• [Directions for this task] Lines from the records below that contain the word "href" are to be copied out.

• [Entries shown]
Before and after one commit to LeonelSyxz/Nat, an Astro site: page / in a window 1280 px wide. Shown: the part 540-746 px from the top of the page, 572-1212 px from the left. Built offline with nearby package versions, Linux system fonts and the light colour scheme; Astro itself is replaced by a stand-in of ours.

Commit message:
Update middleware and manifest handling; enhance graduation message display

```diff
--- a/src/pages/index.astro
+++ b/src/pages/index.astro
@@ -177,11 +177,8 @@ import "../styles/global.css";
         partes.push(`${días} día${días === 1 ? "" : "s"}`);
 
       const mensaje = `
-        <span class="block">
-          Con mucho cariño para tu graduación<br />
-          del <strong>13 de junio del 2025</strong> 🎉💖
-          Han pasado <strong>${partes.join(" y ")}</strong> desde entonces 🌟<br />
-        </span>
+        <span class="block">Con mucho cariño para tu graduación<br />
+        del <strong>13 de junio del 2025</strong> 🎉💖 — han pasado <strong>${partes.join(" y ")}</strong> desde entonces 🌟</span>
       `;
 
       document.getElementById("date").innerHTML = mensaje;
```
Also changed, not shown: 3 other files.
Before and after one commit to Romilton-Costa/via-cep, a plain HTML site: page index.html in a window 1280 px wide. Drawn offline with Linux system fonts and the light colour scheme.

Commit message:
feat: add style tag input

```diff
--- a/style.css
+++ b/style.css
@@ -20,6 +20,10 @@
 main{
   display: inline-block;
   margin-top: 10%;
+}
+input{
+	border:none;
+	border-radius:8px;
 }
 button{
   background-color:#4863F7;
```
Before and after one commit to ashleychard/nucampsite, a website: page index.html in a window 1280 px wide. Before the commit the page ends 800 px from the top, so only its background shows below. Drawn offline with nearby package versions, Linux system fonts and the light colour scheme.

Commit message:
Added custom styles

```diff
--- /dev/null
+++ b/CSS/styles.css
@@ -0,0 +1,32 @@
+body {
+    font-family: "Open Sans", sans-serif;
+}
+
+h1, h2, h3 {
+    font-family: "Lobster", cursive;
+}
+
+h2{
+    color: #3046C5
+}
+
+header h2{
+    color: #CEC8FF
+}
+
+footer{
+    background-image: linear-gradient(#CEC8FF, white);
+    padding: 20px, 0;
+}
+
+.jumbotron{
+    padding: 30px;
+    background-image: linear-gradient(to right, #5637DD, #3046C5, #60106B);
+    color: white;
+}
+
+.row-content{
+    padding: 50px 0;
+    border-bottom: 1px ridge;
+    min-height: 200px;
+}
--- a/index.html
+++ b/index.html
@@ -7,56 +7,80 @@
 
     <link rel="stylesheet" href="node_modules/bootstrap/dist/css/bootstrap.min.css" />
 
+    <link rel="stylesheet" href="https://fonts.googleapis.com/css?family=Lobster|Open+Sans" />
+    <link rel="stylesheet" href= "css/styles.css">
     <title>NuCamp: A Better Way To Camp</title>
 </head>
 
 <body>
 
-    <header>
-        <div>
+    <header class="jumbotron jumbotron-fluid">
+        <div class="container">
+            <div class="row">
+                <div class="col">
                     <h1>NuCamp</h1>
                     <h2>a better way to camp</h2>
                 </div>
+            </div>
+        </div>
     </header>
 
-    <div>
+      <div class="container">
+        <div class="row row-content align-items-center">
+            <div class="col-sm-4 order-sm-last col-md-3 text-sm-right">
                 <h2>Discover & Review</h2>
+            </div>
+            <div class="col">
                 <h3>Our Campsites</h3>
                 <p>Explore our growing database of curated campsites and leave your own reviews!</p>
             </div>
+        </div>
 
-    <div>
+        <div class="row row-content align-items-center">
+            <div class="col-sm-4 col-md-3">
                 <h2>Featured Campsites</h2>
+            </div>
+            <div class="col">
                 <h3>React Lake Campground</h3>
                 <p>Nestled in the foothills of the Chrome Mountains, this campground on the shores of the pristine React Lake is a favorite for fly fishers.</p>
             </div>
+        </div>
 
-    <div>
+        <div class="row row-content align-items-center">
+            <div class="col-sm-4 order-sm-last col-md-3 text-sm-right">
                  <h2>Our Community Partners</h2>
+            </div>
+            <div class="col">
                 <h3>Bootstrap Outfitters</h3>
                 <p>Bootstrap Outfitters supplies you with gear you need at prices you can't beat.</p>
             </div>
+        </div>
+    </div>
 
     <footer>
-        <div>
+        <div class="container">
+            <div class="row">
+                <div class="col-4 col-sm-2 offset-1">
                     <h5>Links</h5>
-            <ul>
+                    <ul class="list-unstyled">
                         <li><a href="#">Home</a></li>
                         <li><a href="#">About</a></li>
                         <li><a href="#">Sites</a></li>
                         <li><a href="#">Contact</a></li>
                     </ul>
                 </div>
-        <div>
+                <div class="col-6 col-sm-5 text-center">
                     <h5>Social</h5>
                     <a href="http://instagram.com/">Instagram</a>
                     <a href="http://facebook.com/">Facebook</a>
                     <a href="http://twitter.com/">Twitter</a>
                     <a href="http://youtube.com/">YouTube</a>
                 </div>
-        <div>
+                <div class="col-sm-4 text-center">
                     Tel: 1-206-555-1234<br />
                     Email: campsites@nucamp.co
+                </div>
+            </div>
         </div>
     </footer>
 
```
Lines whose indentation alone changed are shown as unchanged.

• [Solved exercise]
     <link rel="stylesheet" href="node_modules/bootstrap/dist/css/bootstrap.min.css" />
+    <link rel="stylesheet" href="https://fonts.googleapis.com/css?family=Lobster|Open+Sans" />
+    <link rel="stylesheet" href= "css/styles.css">
                         <li><a href="#">Home</a></li>
                         <li><a href="#">About</a></li>
                         <li><a href="#">Sites</a></li>
                         <li><a href="#">Contact</a></li>
                     <a href="http://instagram.com/">Instagram</a>
                     <a href="http://facebook.com/">Facebook</a>
                     <a href="http://twitter.com/">Twitter</a>
                     <a href="http://youtube.com/">YouTube</a>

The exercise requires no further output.